A: Look for a tripped GFI in another location. When GFI protection was first introduced, many electricians would protect one outlet from another in a remote, and sometimes distant location. Since these are the areas that ground fault protection is most often required, if you have an outlet not working in one of these locations, look for a tripped GFI in another one of these locations before calling an electrician.

Q: I have been told my electric panel is obsolete or no longer safe, is this true?

A: In many cases if your panel is more than thirty years old, it may be time to replace it due to obsolescence or safety reasons. Certain manufacturers are red flags for this problem. If your panel is Federal Pacific or Zinsco you may want to consider replacement in the near future. These panels are no longer manufactured and have been proven unreliable to safely open circuits in the event of a fault or overload. Other things to look for: 1- Rust or corrosion on the panel or cover; 2- Fuses; 3- The outer sheath of the service cable on the exterior of your house has deteriorated (this allows water to enter the meter base and panel).

Q: My breaker trips when I use multiple appliances in my kitchen. What can be done to resolve this?

A: Kitchen counter appliances tend to be some of the highest electrical loads for portable appliances, particularly those with heating elements.

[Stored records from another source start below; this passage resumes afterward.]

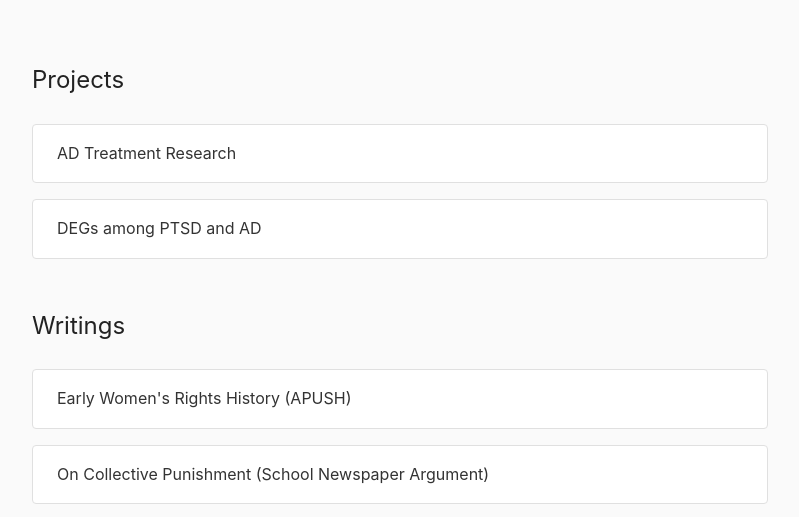
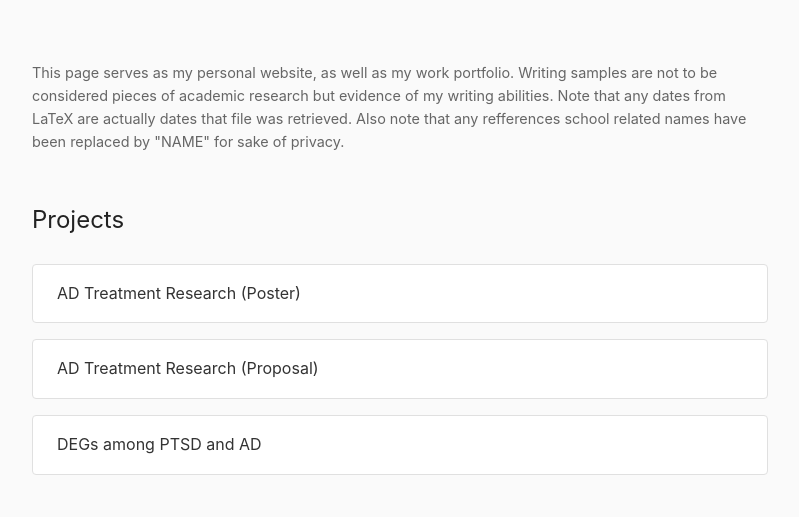
Before and after one commit to JeremyKalfus/JeremyKalfus, a plain HTML site: page index.html in a window 1280 px wide. Shown: the part 200-717 px from the top of the page, without its empty margins (240-1039 px from the left). Drawn offline with Linux system fonts and the light colour scheme.

Commit message:
add blurb and more stuff

```diff
--- a/index.html
+++ b/index.html
@@ -13,13 +13,20 @@
             <p class="subtitle">Personal website / Portfolio</p>
         </header>
 
+        <section class="blurb">
+            <p>This page serves as my personal website, as well as my work portfolio. Writing samples are not to be considered pieces of academic research but evidence of my writing abilities. Note that any dates from LaTeX are actually dates that file was retrieved. Also note that any refferences school related names have been replaced by "NAME" for sake of privacy.</p>
+        </section>
+
         <section class="projects">
             <h2>Projects</h2>
             <div class="project-links">
                 <a href="projects/NIM811.pdf" class="project-link" target="_blank">
-                    AD Treatment Research
+                    AD Treatment Research (Poster)
                 </a>
-                <a href="projects/PTSDandAD.pdf" class="project-link" target="_blank">
+                <a href="projects/Prospectus.pdf" class="project-link" target="_blank">
+                    AD Treatment Research (Proposal)
+                </a>
+                <a href="projects/DEG.pdf" class="project-link" target="_blank">
                     DEGs among PTSD and AD
                 </a>
 
--- a/styles.css
+++ b/styles.css
@@ -35,6 +35,18 @@ body {
     font-size: 1.1rem;
     color: #666;
     font-weight: 300;
+}
+
+.blurb {
+    margin: 2rem 0;
+    text-align: left;
+}
+
+.blurb p {
+    color: #666;
+    font-size: 0.9rem;
+    line-height: 1.6;
+    margin: 0;
 }
 
 .projects {
```
Also changed, not shown: 3 other files.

It is not uncommon for any two kitchen appliances to trip a circuit breaker. If you’re not able to control the problem by staggering the use of these appliances or plugging into different outlets, the solution for this is to have a new circuit installed at the location of these appliances.

Q: My friend has offered to do some wiring for me. Why shouldn’t I have him do the work and save money?

A: While many people know enough to make an electric circuit operate, just the fact that it works doesn’t mean it was done safely and correctly. Anyone that lacks the proper insurance and licensing should immediately be dropped from your consideration. Beyond that, the National Electric Code is updated every 3 years and every electrical installation is required to comply with this code. Circuit breaker size, wire size, wire type, termination type, location, ground fault or arc fault protection are just some of the factors that need to be considered with every installation. Failure to do so can result in safety and fire hazards. They can also lead to future problems that will likely be identified and require correction when the house is being sold and a home inspection is performed. Be safe and protect your property, have it done correctly the first time.